- **Data extracted from a collection**:

- - - - - - -

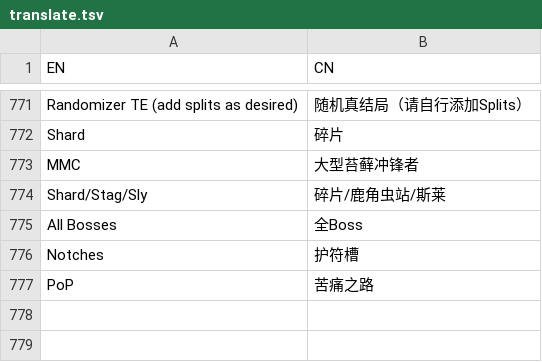
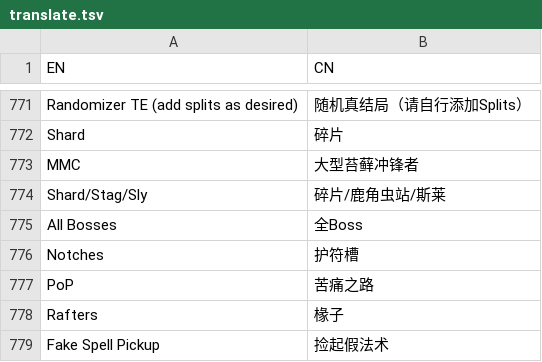
Before and after one commit to CuteReimu/hk-split-maker, a TSV file: translate.tsv, drawn as a sheet; only a part is shown, gaps mark what is left out; the diff names each change by its address in the sheet, - before the commit and + after, or states it on an @@ line.

Commit message:
Update translate.tsv

```diff
--- a/translate.tsv
+++ b/translate.tsv
+row 778: Rafters | 椽子
+row 779: Fake Spell Pickup | 捡起假法术
```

- - - - - - -

- **EXERCISE AIM**: Pictures do not go in the copy; print every entry exactly as it stands.

- **RESULT**:
Before and after one commit to CuteReimu/hk-split-maker, a TSV file: translate.tsv, drawn as a sheet; only a part is shown, gaps mark what is left out; the diff names each change by its address in the sheet, - before the commit and + after, or states it on an @@ line.

Commit message:
Update translate.tsv

```diff
--- a/translate.tsv
+++ b/translate.tsv
+row 778: Rafters | 椽子
+row 779: Fake Spell Pickup | 捡起假法术
```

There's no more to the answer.